____ DATA SECTION

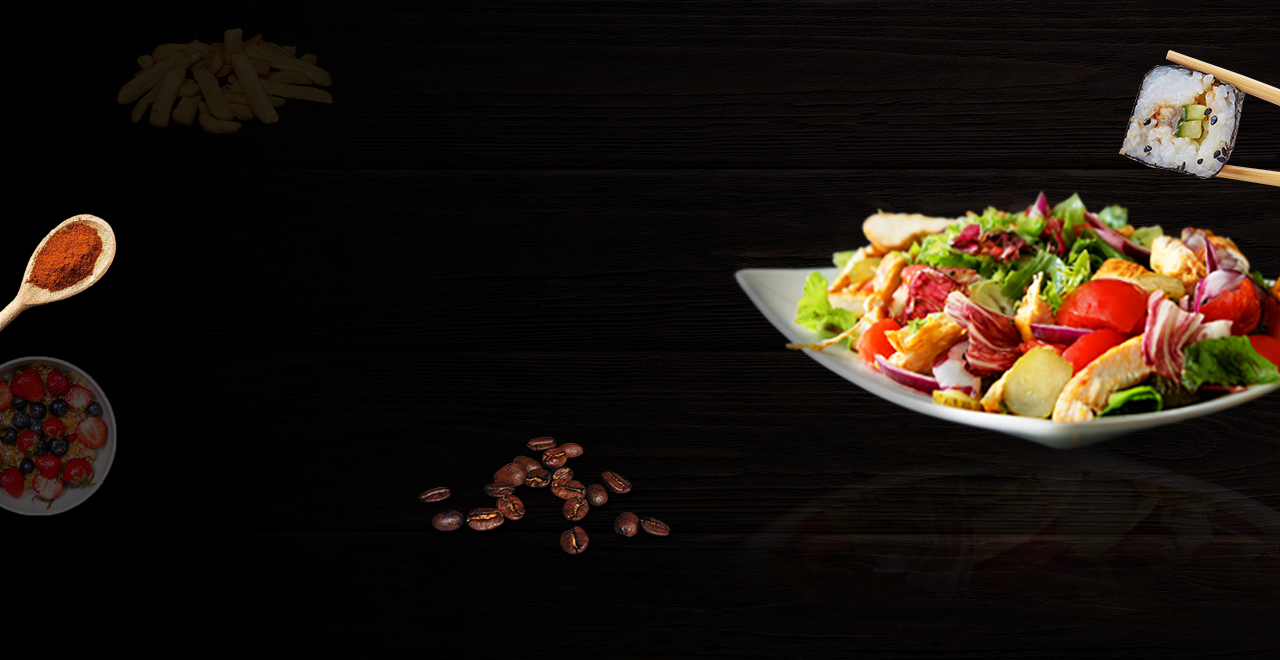
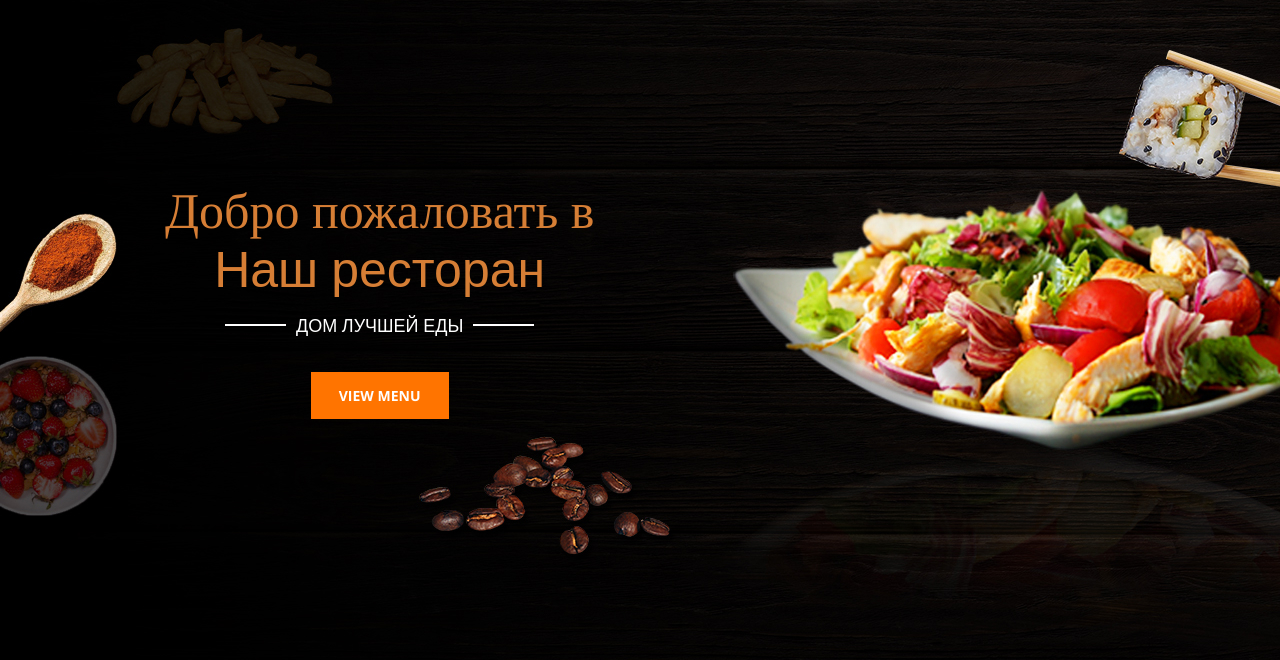
Before and after one commit to Parviz664/Restaurant-Web-Page, a plain HTML site: page index.html in a window 1280 px wide. Shown: the part 140-800 px from the top of the page. Drawn offline with nearby package versions, Linux system fonts and the light colour scheme.

Commit message:
Header section is Done!
Header is 100% Completed! 2 sections inside Header are Header__line and Header__body

```diff
--- a/css/style.css
+++ b/css/style.css
@@ -24,6 +24,8 @@ p {
     background-size: cover;
     height: 100vh;
 }
+
+/* Header Line */
 .header__line {
     display: flex;
     align-items: center;
@@ -88,8 +90,59 @@ p {
 .header__button:hover {
     background-color: #af6121;
 }
-
-
+/* Header Line ENDS HERE */
+/* Header Hero */
+.header__body {
+    position: relative;
+    margin-top: 200px;
+}
+.header__title {
+    font-family: 'Tinos', serif;
+    font-style: normal;
+    font-weight: 400;
+    font-size: 50px;
+    line-height: 57px;
+    color: #D67E35;
+    text-align: center;
+    position: absolute;
+    left: 0;
+    margin-bottom: 12px;
+}
+.header__suptitle {
+    color: #fff;
+    font-size: 18px;
+    font-family: 'Open Sans', sans-serif;
+}
+.header__suptitle::after {
+    content: "";
+    position: absolute;
+    height: 2px;
+    width: 61px;
+    background-color: #fff;
+    top: 141px;
+    left: 60px;
+}
+.header__suptitle::before {
+    content: "";
+    position: absolute;
+    height: 2px;
+    width: 61px;
+    background-color: #fff;
+    top: 141px;
+    right: 60px;
+}
+.body__button {
+    background-color: #FF7400;
+    padding: 14px 28px;
+    color: #fff;
+    font-size: 14px;
+    font-weight: 700;
+    font-family: 'Open Sans', sans-serif;
+    transition: background-color 0.3s linear;
+}
+.body__button:hover {
+    background-color: #a75b1e;
+}
 /* Main */
 
 /* Footer */
--- a/index.html
+++ b/index.html
@@ -4,6 +4,12 @@
     <meta charset="UTF-8">
     <meta http-equiv="X-UA-Compatible" content="IE=edge">
     <meta name="viewport" content="width=device-width, initial-scale=1.0">
+    <link rel="preconnect" href="https://fonts.googleapis.com">
+    <link rel="preconnect" href="https://fonts.gstatic.com" crossorigin>
+    <link href="https://fonts.googleapis.com/css2?family=Open+Sans:wght@400;700&display=swap" rel="stylesheet">
+    <link rel="preconnect" href="https://fonts.googleapis.com">
+    <link rel="preconnect" href="https://fonts.gstatic.com" crossorigin>
+    <link href="https://fonts.googleapis.com/css2?family=Tinos:wght@400;700&display=swap" rel="stylesheet">
     <link rel="stylesheet" href="./css/style.css">
     <title>Restaurant Web-Page</title>
 </head>
@@ -39,6 +45,16 @@
                     <a class="header__button" href="#" class="btn__link">ЗАКАЗ СТОЛИКА</a>
                 </div>
             </div>
+            <div class="header__body">
+                <div class="header__title">Добро пожаловать в
+                    <div class="header__subtitle">Наш ресторан</div>
+                    <div class="header__suptitle">ДОМ ЛУЧШЕЙ ЕДЫ</div>
+
+                    <div class="header__bth">
+                        <a href="#" class="body__button">VIEW MENU</a>
+                    </div>
+                </div>
+            </div>
         </div>
     </header>
 </body>
```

________

### [WORK TASK]
Write out every record above exactly as it stands, but leave out the pictures.

### [TASK RESPONSE]
Before and after one commit to Parviz664/Restaurant-Web-Page, a plain HTML site: page index.html in a window 1280 px wide. Shown: the part 140-800 px from the top of the page. Drawn offline with nearby package versions, Linux system fonts and the light colour scheme.

Commit message:
Header section is Done!
Header is 100% Completed! 2 sections inside Header are Header__line and Header__body

```diff
--- a/css/style.css
+++ b/css/style.css
@@ -24,6 +24,8 @@ p {
     background-size: cover;
     height: 100vh;
 }
+
+/* Header Line */
 .header__line {
     display: flex;
     align-items: center;
@@ -88,8 +90,59 @@ p {
 .header__button:hover {
     background-color: #af6121;
 }
-
-
+/* Header Line ENDS HERE */
+/* Header Hero */
+.header__body {
+    position: relative;
+    margin-top: 200px;
+}
+.header__title {
+    font-family: 'Tinos', serif;
+    font-style: normal;
+    font-weight: 400;
+    font-size: 50px;
+    line-height: 57px;
+    color: #D67E35;
+    text-align: center;
+    position: absolute;
+    left: 0;
+    margin-bottom: 12px;
+}
+.header__suptitle {
+    color: #fff;
+    font-size: 18px;
+    font-family: 'Open Sans', sans-serif;
+}
+.header__suptitle::after {
+    content: "";
+    position: absolute;
+    height: 2px;
+    width: 61px;
+    background-color: #fff;
+    top: 141px;
+    left: 60px;
+}
+.header__suptitle::before {
+    content: "";
+    position: absolute;
+    height: 2px;
+    width: 61px;
+    background-color: #fff;
+    top: 141px;
+    right: 60px;
+}
+.body__button {
+    background-color: #FF7400;
+    padding: 14px 28px;
+    color: #fff;
+    font-size: 14px;
+    font-weight: 700;
+    font-family: 'Open Sans', sans-serif;
+    transition: background-color 0.3s linear;
+}
+.body__button:hover {
+    background-color: #a75b1e;
+}
 /* Main */
 
 /* Footer */
--- a/index.html
+++ b/index.html
@@ -4,6 +4,12 @@
     <meta charset="UTF-8">
     <meta http-equiv="X-UA-Compatible" content="IE=edge">
     <meta name="viewport" content="width=device-width, initial-scale=1.0">
+    <link rel="preconnect" href="https://fonts.googleapis.com">
+    <link rel="preconnect" href="https://fonts.gstatic.com" crossorigin>
+    <link href="https://fonts.googleapis.com/css2?family=Open+Sans:wght@400;700&display=swap" rel="stylesheet">
+    <link rel="preconnect" href="https://fonts.googleapis.com">
+    <link rel="preconnect" href="https://fonts.gstatic.com" crossorigin>
+    <link href="https://fonts.googleapis.com/css2?family=Tinos:wght@400;700&display=swap" rel="stylesheet">
     <link rel="stylesheet" href="./css/style.css">
     <title>Restaurant Web-Page</title>
 </head>
@@ -39,6 +45,16 @@
                     <a class="header__button" href="#" class="btn__link">ЗАКАЗ СТОЛИКА</a>
                 </div>
             </div>
+            <div class="header__body">
+                <div class="header__title">Добро пожаловать в
+                    <div class="header__subtitle">Наш ресторан</div>
+                    <div class="header__suptitle">ДОМ ЛУЧШЕЙ ЕДЫ</div>
+
+                    <div class="header__bth">
+                        <a href="#" class="body__button">VIEW MENU</a>
+                    </div>
+                </div>
+            </div>
         </div>
     </header>
 </body>
```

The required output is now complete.